Text in the records must be reproduced exactly, and pictures must be skipped.

======== Provided records ========

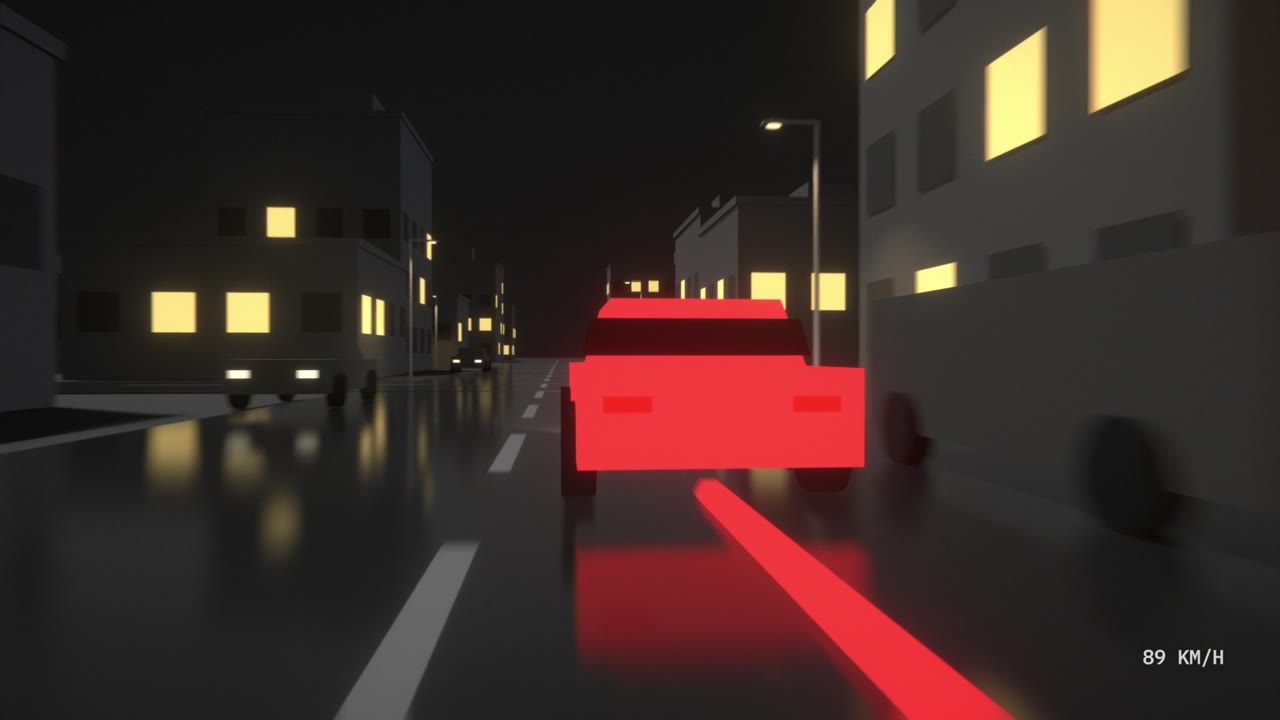
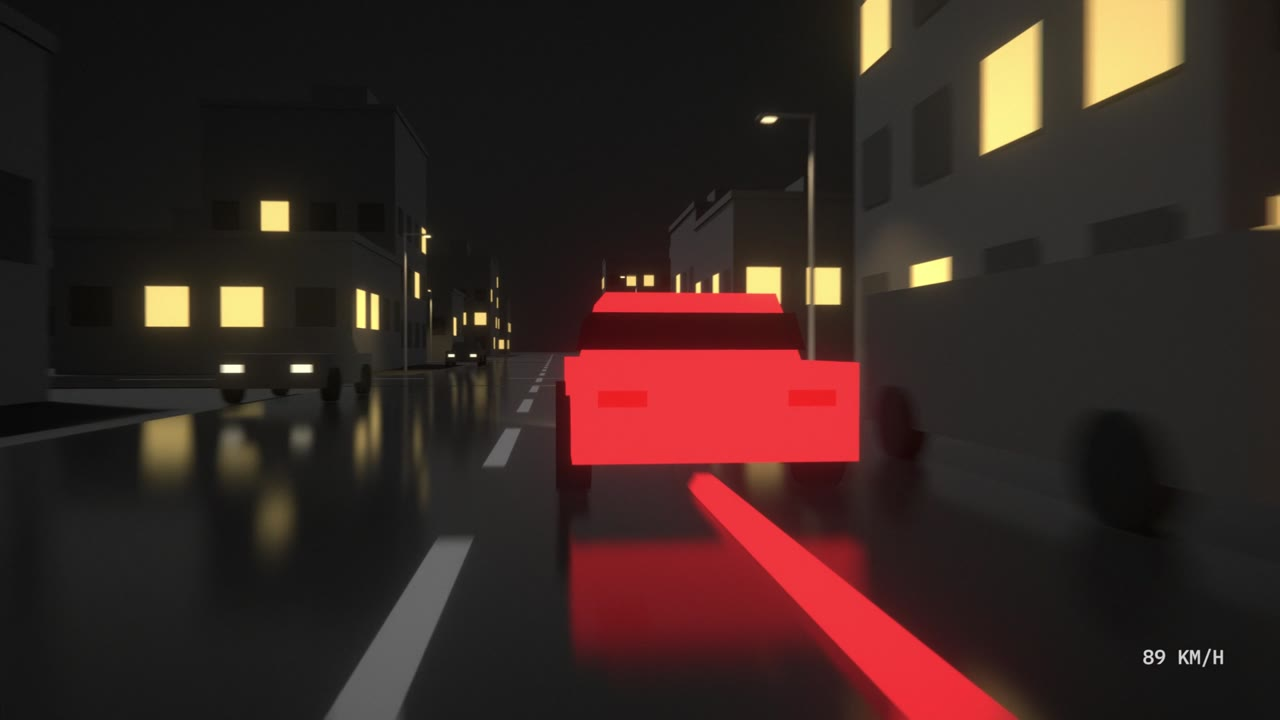
Gallery re-rendered with the corrected hands, fingers and hair; calmer camera shake in the chase and cabin scenes

diff --git a/scenes/06_night_chase.py b/scenes/06_night_chase.py
@@ -176,7 +176,7 @@ class NightChase(Scene):
         cam.follow(chase, offset=(0, 0, 0), t=6.0, dur=3.4)
         cam.cut(9.4, pos=tuple(lead(9.4)), look=car.anchor((0, 0, 0.8)), lens=35)      # 3. leading, police behind
         cam.follow(lead, offset=(0, 0, 0), t=9.4, dur=3.9)
-        cam.shake(0.07, t=6.0, dur=7.3, decay=False, freq=10)
+        cam.shake(0.05, t=6.0, dur=7.3, decay=False, freq=4)
 
         cam.cut(13.3, pos=(-16, 41, 21), look=(-51.5, 40.5, 0.5), lens=52)             # 4. high, down the street
         cam.push(0.16, t=13.3, dur=6.7, ease="out")

diff --git a/README.md b/README.md
@@ -92,7 +92,7 @@ The loop is built to be cheap in tokens:
 | check a moment | `python -m umbra sheet scene.py -t 4.2 -t 4.6 -t 5.0` | one image |
 | check detail | `python -m umbra still scene.py -t 6.5` | one 1080p frame |
 | check without rendering | `python -m umbra lint scene.py` | text only, no GPU, ~5 s |
-| deliver | `python -m umbra render scene.py` | mp4; the ten films here took 3–20 min each (median 7) at 1080p on an RTX 3070 |
+| deliver | `python -m umbra render scene.py` | mp4; the eleven films here took 3–21 min each (median 9) at 1080p on an RTX 3070 |
 
 <p align="center"><img src="docs/media/sheet.jpg" alt="A contact sheet" width="100%"><br>
 <sub>What an agent looks at: one contact sheet of the whole timeline.</sub></p>
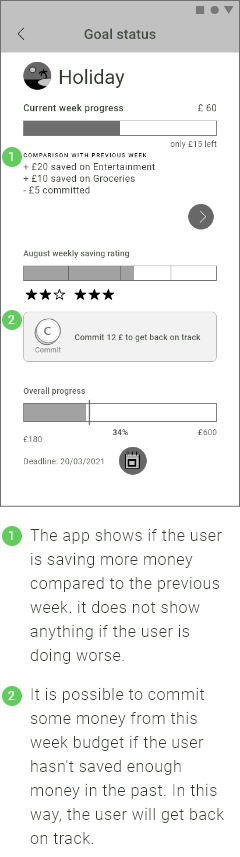
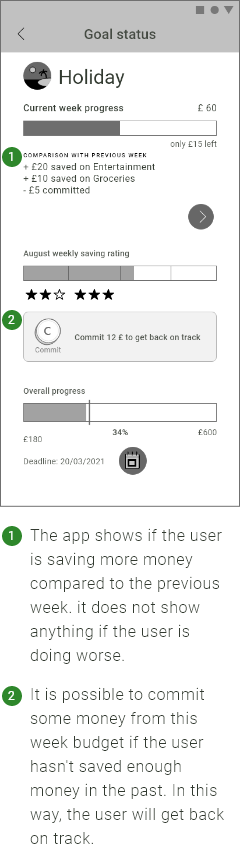
Accessibility - Fixed colours Money Organizer

diff --git a/css/style.css b/css/style.css
@@ -562,6 +562,10 @@ h4 {
   list-style: square;
 }
 
+#money-organizer .overline {
+  color: #457d43;
+}
+
 #app-features li::marker {
   color: #676767;
 }
@@ -584,7 +588,7 @@ h4 {
 }
 
 .green {
-  color: #61cc5d;
+  color: #2e872b;
 }
 
 .container-s {
@@ -629,7 +633,7 @@ picture .logo {
 }
 
 .gray {
-  color: #aaada9;
+  color: #737871;
 }
 
 /* Buttons */
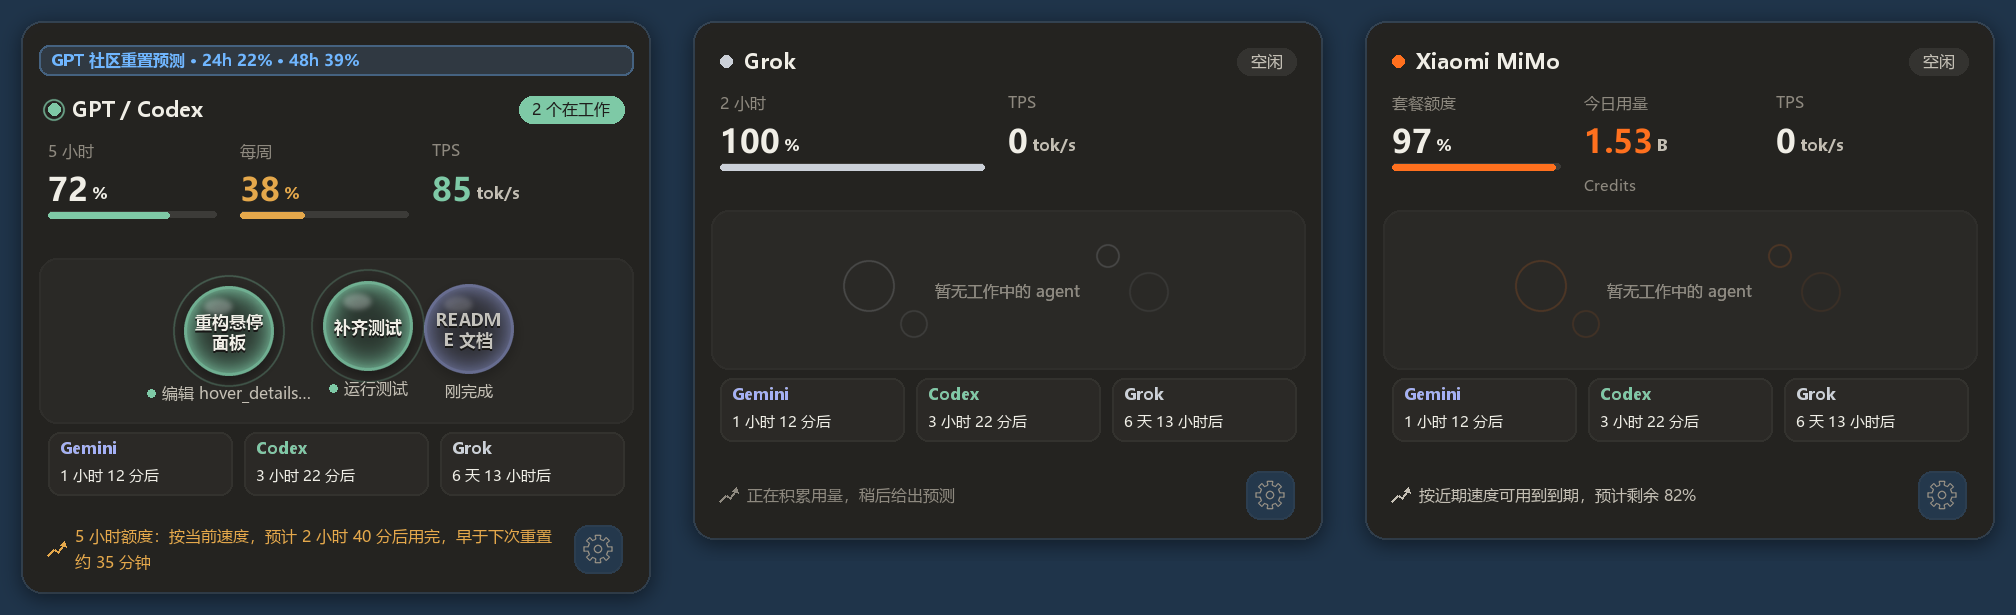
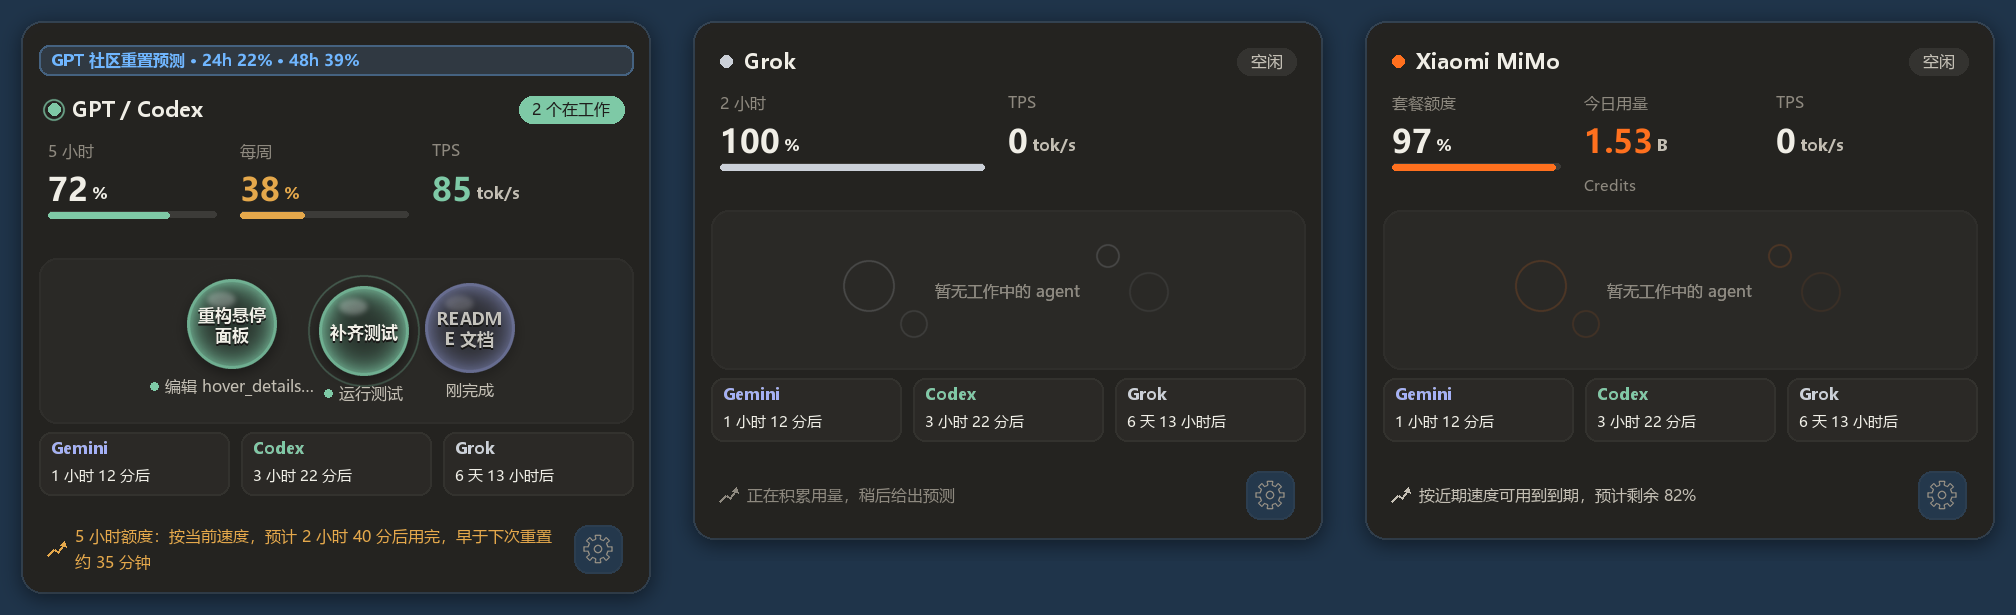
Align reset columns with the task bubble field edges

diff --git a/agent_panel.py b/agent_panel.py
@@ -917,9 +917,10 @@ def background(header: tuple, field_h: int, scale: float) -> Image.Image:
         draw.text((px(WIDTH / 2), px(top + field_h / 2)), "暂无工作中的 agent", font=ui_font(px(11)), fill=MUTED_TEXT, anchor="mm")
     reset_y = top + field_h + 10
     gap = 8
-    column_w = (WIDTH - 2 * PAD - 2 * gap) / 3
+    column_left = PAD - 6   # Same outer edges as the bubble field above.
+    column_w = (WIDTH - 2 * column_left - 2 * gap) / 3
     for index in range(3):
-        x = PAD + index * (column_w + gap)
+        x = column_left + index * (column_w + gap)
         y = reset_y
         draw.rounded_rectangle((px(x), px(y), px(x + column_w), px(y + 42)), radius=px(8),
                                fill=(240, 238, 230, 8), outline=(240, 238, 230, 18), width=max(1, round(s)))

========

(Task response):
Gallery re-rendered with the corrected hands, fingers and hair; calmer camera shake in the chase and cabin scenes

diff --git a/scenes/06_night_chase.py b/scenes/06_night_chase.py
@@ -176,7 +176,7 @@ class NightChase(Scene):
         cam.follow(chase, offset=(0, 0, 0), t=6.0, dur=3.4)
         cam.cut(9.4, pos=tuple(lead(9.4)), look=car.anchor((0, 0, 0.8)), lens=35)      # 3. leading, police behind
         cam.follow(lead, offset=(0, 0, 0), t=9.4, dur=3.9)
-        cam.shake(0.07, t=6.0, dur=7.3, decay=False, freq=10)
+        cam.shake(0.05, t=6.0, dur=7.3, decay=False, freq=4)
 
         cam.cut(13.3, pos=(-16, 41, 21), look=(-51.5, 40.5, 0.5), lens=52)             # 4. high, down the street
         cam.push(0.16, t=13.3, dur=6.7, ease="out")

diff --git a/README.md b/README.md
@@ -92,7 +92,7 @@ The loop is built to be cheap in tokens:
 | check a moment | `python -m umbra sheet scene.py -t 4.2 -t 4.6 -t 5.0` | one image |
 | check detail | `python -m umbra still scene.py -t 6.5` | one 1080p frame |
 | check without rendering | `python -m umbra lint scene.py` | text only, no GPU, ~5 s |
-| deliver | `python -m umbra render scene.py` | mp4; the ten films here took 3–20 min each (median 7) at 1080p on an RTX 3070 |
+| deliver | `python -m umbra render scene.py` | mp4; the eleven films here took 3–21 min each (median 9) at 1080p on an RTX 3070 |
 
 <p align="center"><img src="docs/media/sheet.jpg" alt="A contact sheet" width="100%"><br>
 <sub>What an agent looks at: one contact sheet of the whole timeline.</sub></p>
Accessibility - Fixed colours Money Organizer

diff --git a/css/style.css b/css/style.css
@@ -562,6 +562,10 @@ h4 {
   list-style: square;
 }
 
+#money-organizer .overline {
+  color: #457d43;
+}
+
 #app-features li::marker {
   color: #676767;
 }
@@ -584,7 +588,7 @@ h4 {
 }
 
 .green {
-  color: #61cc5d;
+  color: #2e872b;
 }
 
 .container-s {
@@ -629,7 +633,7 @@ picture .logo {
 }
 
 .gray {
-  color: #aaada9;
+  color: #737871;
 }
 
 /* Buttons */
Align reset columns with the task bubble field edges

diff --git a/agent_panel.py b/agent_panel.py
@@ -917,9 +917,10 @@ def background(header: tuple, field_h: int, scale: float) -> Image.Image:
         draw.text((px(WIDTH / 2), px(top + field_h / 2)), "暂无工作中的 agent", font=ui_font(px(11)), fill=MUTED_TEXT, anchor="mm")
     reset_y = top + field_h + 10
     gap = 8
-    column_w = (WIDTH - 2 * PAD - 2 * gap) / 3
+    column_left = PAD - 6   # Same outer edges as the bubble field above.
+    column_w = (WIDTH - 2 * column_left - 2 * gap) / 3
     for index in range(3):
-        x = PAD + index * (column_w + gap)
+        x = column_left + index * (column_w + gap)
         y = reset_y
         draw.rounded_rectangle((px(x), px(y), px(x + column_w), px(y + 42)), radius=px(8),
                                fill=(240, 238, 230, 8), outline=(240, 238, 230, 18), width=max(1, round(s)))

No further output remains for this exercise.